My introduction to Fiore’s came after years of eating supermarket string cheese and those lead balls in the refrigerator section some call mozzarella. When John Amato, Jr. gave me a slice of his fresh “mutz,” it was a wow moment. Whatever I had been eating all those years was not mozzarella. It was nothing like the fresh, soft, almost milky slice John gave me. How could it be so good? John told me to come the next morning at 8 a.m. when he would be making his first batch of the day, and he would show me.  I could also talk to his father, John, Sr.

The next morning at 8, John Sr. and Jr. were at work ready to go. Fiore’s opened in 1913. John, Sr. started working there as a delivery boy in 1950. He took over the business in 1965 from the original owner’s son, Joe Fiore. John is from Adams Street and lived at 327, just down the block from the deli, at 401 Adams.
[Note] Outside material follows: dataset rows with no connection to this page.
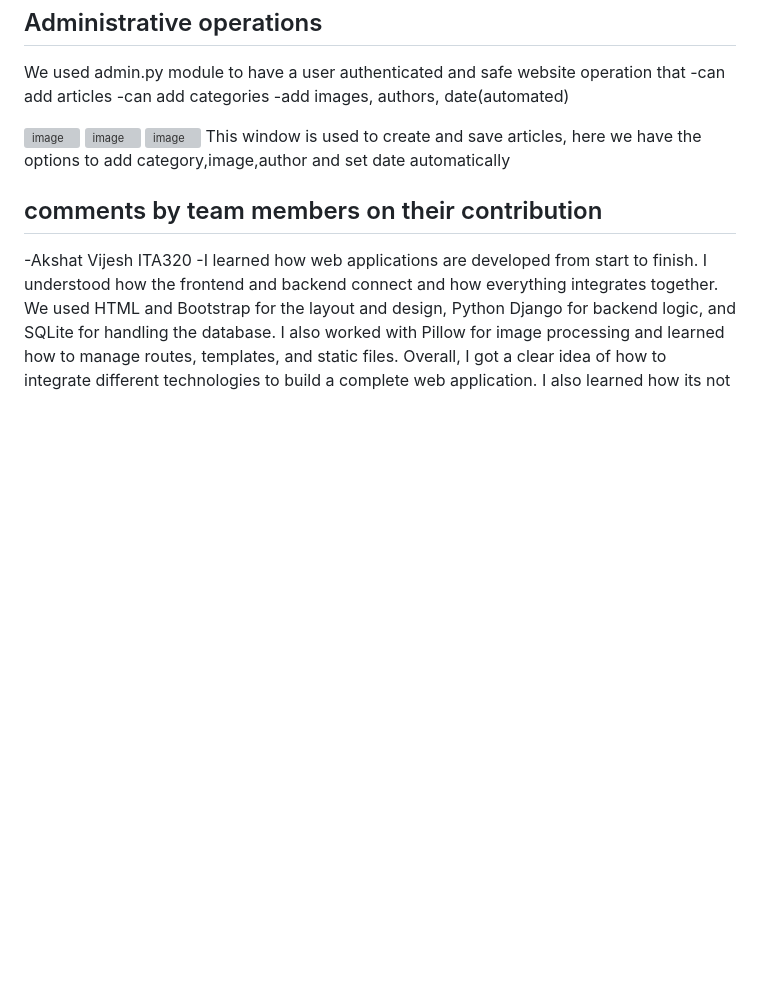
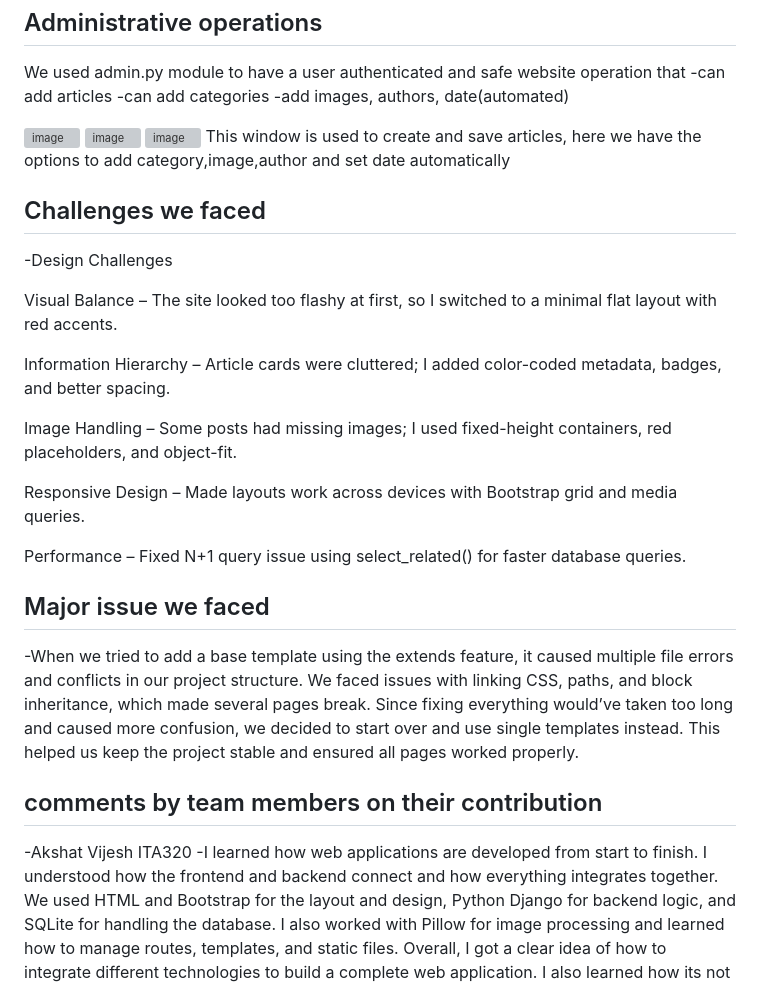
Before and after one commit to Akshatvijesh26/news-website-2820, a Markdown page: README.md, the part around the change. GitHub-like rendering; blank space fills up the shorter version; grey boxes are pictures that could not be loaded.

Commit message:
Update README with challenges and team contributions
Added sections on challenges faced and major issues during development, along with team member comments on contributions.

```diff
--- a/README.md
+++ b/README.md
@@ -112,6 +112,22 @@ We used admin.py module to have a user authenticated and safe website operation
   <img width="1907" height="973" alt="image" src="https://github.com/user-attachments/assets/c9c42fb9-5fd3-4f25-8619-2885d58463ab" />
     This window is used to create and save articles, here we have the options to add category,image,author and set date automatically
 
+## Challenges we faced
+-Design Challenges
+
+Visual Balance – The site looked too flashy at first, so I switched to a minimal flat layout with red accents.
+
+Information Hierarchy – Article cards were cluttered; I added color-coded metadata, badges, and better spacing.
+
+Image Handling – Some posts had missing images; I used fixed-height containers, red placeholders, and object-fit.
+
+Responsive Design – Made layouts work across devices with Bootstrap grid and media queries.
+
+Performance – Fixed N+1 query issue using select_related() for faster database queries.
+
+## Major issue we faced
+-When we tried to add a base template using the extends feature, it caused multiple file errors and conflicts in our project structure. We faced issues with linking CSS, paths, and block inheritance, which made several pages break. Since fixing everything would’ve taken too long and caused more confusion, we decided to start over and use single templates instead. This helped us keep the project stable and ensured all pages worked properly.
+
 ## comments by team members on their contribution
 -Akshat Vijesh ITA320
 -I learned how web applications are developed from start to finish. I understood how the frontend and backend connect and how everything integrates together. We used HTML and Bootstrap for the layout and design, Python Django for backend logic, and SQLite for handling the database. I also worked with Pillow for image processing and learned how to manage routes, templates, and static files. Overall, I got a clear idea of how to integrate different technologies to build a complete web application. I also learned how its not necessary to download any additional packs for applying cosmetics to the UI. simply linking the files work. same case for hosting images , we can link via google apis in html code for this. i think ive gained substantial footing on web development and github operations by working on this mini project.
```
He’s been making mutz for almost 70 years and told me, “The whole secret is in the cooking.” The cooking temperature should be around 160 degrees. “It can’t be too hot or too cold.” Also, timing is important. “You cook by feeling the curd.” John’s family is originally from Molfetta, Bari, Italy but he said his mozzarella is a Neapolitan version he calls “vico equienza.” Whether it is Bari or Neapolitan, to me it’s simply delicious.
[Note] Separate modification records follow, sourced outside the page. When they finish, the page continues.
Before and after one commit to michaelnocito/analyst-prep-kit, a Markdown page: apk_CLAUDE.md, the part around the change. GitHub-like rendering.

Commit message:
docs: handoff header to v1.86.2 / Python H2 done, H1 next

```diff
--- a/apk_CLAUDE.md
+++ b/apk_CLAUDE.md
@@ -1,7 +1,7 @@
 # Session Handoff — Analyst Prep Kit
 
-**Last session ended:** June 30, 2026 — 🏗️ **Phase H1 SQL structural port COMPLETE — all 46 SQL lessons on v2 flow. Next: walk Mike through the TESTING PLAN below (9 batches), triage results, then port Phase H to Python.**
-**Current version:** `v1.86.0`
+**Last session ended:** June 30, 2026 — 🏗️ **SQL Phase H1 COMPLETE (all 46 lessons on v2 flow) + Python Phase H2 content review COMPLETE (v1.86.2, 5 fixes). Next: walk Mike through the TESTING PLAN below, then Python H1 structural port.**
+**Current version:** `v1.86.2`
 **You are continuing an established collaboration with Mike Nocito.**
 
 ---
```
John, Jr. was making the mutz that day. Though he’s been making it for 25-plus years, he’s the junior man. His father’s brother-in-law, Dom Vitolo, also known as “Doc,” makes mozzarella many days. Doc has been making it for 50-plus years. He also has a feel for the curd.
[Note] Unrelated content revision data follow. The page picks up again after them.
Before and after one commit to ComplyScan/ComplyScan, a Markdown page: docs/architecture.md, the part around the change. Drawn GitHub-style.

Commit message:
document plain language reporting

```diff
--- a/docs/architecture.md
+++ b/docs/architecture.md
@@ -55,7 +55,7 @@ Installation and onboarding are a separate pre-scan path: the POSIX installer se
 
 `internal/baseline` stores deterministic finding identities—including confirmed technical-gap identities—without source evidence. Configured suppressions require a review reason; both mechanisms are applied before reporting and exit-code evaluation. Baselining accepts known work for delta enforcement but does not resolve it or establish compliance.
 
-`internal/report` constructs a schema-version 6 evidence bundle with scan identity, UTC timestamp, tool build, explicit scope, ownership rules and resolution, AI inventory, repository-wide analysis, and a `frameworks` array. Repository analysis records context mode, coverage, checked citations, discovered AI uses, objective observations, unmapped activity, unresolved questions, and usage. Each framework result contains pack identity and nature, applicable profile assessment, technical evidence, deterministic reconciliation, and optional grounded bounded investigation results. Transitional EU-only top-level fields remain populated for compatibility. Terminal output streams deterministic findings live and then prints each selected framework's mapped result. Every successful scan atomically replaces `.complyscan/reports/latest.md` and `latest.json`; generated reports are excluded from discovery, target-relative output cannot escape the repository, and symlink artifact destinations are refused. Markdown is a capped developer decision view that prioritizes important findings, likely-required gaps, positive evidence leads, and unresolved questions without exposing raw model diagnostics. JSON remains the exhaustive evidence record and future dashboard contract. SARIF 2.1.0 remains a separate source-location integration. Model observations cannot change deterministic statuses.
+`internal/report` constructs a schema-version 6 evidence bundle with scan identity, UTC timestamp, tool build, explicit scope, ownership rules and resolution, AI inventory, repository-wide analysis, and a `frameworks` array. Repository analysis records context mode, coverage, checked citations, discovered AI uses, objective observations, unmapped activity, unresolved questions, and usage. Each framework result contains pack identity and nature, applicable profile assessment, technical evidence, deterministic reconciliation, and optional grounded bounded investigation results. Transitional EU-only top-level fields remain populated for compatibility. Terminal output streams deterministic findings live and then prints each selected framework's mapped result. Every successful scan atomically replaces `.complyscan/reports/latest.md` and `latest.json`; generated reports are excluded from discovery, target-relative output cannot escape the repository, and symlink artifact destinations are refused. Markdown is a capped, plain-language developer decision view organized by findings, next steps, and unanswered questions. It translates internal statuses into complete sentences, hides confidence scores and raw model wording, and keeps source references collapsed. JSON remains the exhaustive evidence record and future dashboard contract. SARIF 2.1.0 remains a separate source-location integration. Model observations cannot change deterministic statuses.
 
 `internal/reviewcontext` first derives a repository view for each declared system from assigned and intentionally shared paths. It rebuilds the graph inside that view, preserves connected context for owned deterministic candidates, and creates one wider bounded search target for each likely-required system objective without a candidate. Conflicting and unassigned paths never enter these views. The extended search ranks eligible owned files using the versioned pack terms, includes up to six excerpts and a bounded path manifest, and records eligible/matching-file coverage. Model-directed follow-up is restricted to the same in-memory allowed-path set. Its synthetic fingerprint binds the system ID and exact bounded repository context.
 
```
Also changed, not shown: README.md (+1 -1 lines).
Demystifying the Mutz  

The curds are delivered from Long Island in 42-pound sacks. The family used roughly half a sack per batch. After cooking, the finished mutz weighs around 17 pounds, so some of the weight goes down the drain with the water.

To start, John heats a big vat of water to around 160 degrees.  After gauging the temperature by sight, he takes half a sack of the curds and puts it through the “guitar” to cut it up as it goes into the water. He then uses his wooden shovel to further stir and break up the curds. He says you want the curds to cook individually, and every curd is different. The secret seems to be in the water temperature, as John adds either hot or cold water while he stirs to keep the temperature just right.

The curds start to come together as John stirs and adjusts the water. At some point, when the curds start to look smooth, John wants to slow the cooking process, so he starts to remove the water.  He continues to stir and form it as it starts to look silky. He now wants to stop the cooking, so he takes handfuls and puts them in cold water. This cools it and makes it firmer. After it cools, he either rolls it into ropes or makes little balls for salad.

Fiore Fresh  

He makes one little golf ball, throws it in salt water, and then gives it to me. Man! What taste-perfection!

The mozzarella at Fiore’s is always fresh. It’s not refrigerated. Refrigeration makes it hard and dry.  They make it throughout the day “according to need.” If you see a lot of cars in the lot and a line out front, you know they are making multiple batches that day.

Fiore’s has daily sandwich specials using the fresh mozzarella, and cooks its own roast beef, brisket, and other customer favorites onsite. We had a small debate about what goes best with the mozzarella, roasted peppers, roast beef and gravy, Italian combo, prosciutto, and on and on. John, Jr. summed it up best when he said, “Mozzarella makes everything it touches a little better.” This is especially true of Fiore’s mozzarella.—07030